Human adipose tissue blood flow and micromanipulation of human subcutaneous blood flow.
Goossens GH., Karpe F.

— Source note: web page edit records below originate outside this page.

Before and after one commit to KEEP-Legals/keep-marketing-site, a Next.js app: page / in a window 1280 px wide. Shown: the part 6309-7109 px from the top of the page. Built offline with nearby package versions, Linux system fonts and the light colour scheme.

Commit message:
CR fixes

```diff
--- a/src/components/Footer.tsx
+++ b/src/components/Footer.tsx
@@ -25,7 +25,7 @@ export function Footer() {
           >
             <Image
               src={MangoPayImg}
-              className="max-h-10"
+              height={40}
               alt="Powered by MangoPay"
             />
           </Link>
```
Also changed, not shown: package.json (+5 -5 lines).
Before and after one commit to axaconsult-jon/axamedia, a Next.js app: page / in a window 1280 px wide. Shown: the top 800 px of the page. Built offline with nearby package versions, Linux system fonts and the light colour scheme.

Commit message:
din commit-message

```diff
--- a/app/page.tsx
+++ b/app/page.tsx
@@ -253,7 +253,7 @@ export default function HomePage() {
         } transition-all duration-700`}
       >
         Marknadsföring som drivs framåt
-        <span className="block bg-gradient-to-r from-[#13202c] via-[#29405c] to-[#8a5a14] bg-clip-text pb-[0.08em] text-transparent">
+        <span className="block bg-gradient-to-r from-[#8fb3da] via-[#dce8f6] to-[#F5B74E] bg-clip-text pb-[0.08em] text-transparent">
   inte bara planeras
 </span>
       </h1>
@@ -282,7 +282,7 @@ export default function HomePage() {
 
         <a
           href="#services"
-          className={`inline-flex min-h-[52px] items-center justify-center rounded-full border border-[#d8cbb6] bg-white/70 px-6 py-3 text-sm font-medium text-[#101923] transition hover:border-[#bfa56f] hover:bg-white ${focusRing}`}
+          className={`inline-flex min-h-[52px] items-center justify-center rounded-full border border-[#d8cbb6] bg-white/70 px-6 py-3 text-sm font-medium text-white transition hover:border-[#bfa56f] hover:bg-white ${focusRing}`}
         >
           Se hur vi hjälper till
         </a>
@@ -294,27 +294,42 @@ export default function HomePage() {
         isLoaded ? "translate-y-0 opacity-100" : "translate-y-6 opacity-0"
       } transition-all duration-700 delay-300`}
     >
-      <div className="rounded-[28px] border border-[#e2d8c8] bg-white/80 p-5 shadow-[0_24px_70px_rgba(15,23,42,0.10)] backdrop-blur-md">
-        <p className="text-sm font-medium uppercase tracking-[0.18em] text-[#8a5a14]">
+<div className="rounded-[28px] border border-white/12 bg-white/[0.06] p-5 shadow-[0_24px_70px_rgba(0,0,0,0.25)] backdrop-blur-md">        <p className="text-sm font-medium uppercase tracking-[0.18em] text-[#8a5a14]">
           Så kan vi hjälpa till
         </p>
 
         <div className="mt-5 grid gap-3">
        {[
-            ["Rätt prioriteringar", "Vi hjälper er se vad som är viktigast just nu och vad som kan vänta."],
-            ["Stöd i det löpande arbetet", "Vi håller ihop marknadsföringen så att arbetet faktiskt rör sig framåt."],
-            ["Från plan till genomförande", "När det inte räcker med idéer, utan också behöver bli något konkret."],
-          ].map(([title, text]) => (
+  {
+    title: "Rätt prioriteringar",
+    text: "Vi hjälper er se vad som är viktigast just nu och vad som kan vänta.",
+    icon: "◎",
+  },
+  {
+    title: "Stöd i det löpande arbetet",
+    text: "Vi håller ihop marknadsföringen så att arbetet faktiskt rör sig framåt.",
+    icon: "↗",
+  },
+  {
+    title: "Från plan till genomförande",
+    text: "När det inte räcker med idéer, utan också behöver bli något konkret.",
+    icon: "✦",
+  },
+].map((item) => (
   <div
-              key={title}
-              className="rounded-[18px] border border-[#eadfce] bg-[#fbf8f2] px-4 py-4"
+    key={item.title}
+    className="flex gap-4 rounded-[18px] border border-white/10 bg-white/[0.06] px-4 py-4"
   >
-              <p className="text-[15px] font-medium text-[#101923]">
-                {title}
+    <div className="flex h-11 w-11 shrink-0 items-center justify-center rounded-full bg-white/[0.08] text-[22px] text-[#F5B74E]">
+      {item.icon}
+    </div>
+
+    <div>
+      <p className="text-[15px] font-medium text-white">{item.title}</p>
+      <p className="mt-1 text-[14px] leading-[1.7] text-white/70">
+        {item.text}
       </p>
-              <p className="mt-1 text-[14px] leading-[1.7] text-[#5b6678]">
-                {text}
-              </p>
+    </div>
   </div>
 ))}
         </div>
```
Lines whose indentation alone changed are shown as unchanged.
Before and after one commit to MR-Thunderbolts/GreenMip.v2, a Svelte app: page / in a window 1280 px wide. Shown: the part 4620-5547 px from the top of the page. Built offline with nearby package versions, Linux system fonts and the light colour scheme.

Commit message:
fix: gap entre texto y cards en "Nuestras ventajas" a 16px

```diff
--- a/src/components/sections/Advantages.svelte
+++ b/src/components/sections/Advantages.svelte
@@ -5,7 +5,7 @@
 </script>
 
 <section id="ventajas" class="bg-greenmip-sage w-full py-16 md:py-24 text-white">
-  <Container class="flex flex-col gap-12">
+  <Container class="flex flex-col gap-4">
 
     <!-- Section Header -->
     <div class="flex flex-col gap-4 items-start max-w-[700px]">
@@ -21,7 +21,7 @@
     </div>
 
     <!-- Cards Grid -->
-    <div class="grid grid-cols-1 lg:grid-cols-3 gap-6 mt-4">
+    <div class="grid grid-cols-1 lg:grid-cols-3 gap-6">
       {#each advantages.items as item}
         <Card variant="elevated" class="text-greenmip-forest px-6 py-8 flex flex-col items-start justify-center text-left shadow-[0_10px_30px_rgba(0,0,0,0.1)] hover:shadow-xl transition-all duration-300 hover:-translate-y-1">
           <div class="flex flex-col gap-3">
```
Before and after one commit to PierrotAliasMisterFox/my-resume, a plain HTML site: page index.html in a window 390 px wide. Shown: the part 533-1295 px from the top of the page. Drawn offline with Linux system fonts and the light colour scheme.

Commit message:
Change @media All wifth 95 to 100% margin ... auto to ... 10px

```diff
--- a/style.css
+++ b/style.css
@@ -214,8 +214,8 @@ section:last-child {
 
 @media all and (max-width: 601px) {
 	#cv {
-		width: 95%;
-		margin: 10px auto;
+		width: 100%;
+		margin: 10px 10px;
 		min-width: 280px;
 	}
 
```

Regulation of blood flow in tissues such as skeletal muscle, liver, and adipose tissue is needed to meet the changing local metabolic and physiological demands under varying conditions. In healthy individuals, adipose tissue blood flow (ATBF) is remarkably responsive to meal ingestion, but changes in ATBF in response to other physiological stimuli, such as stress and physical exercise, have also been noted. The ATBF response to nutrient intake may be of particular importance in the regulation of metabolism by facilitating transport of nutrients as well as signaling between adipose tissue and other metabolically active tissues. A reduction in both fasting and postprandial ATBF has been observed in obesity; this impairment is associated with insulin resistance. A better understanding of the physiological basis for (nutritional) regulation of ATBF may therefore give insight to the relationship between disturbances in ATBF and the metabolic disturbances observed in response to insulin resistance. In this chapter, we describe some different approaches to quantify human ATBF, with a particular emphasis on the 133xenon wash-out technique and a method by which regulatory properties of subcutaneous ATBF can be studied by pharmacological micromanipulation (microinfusion).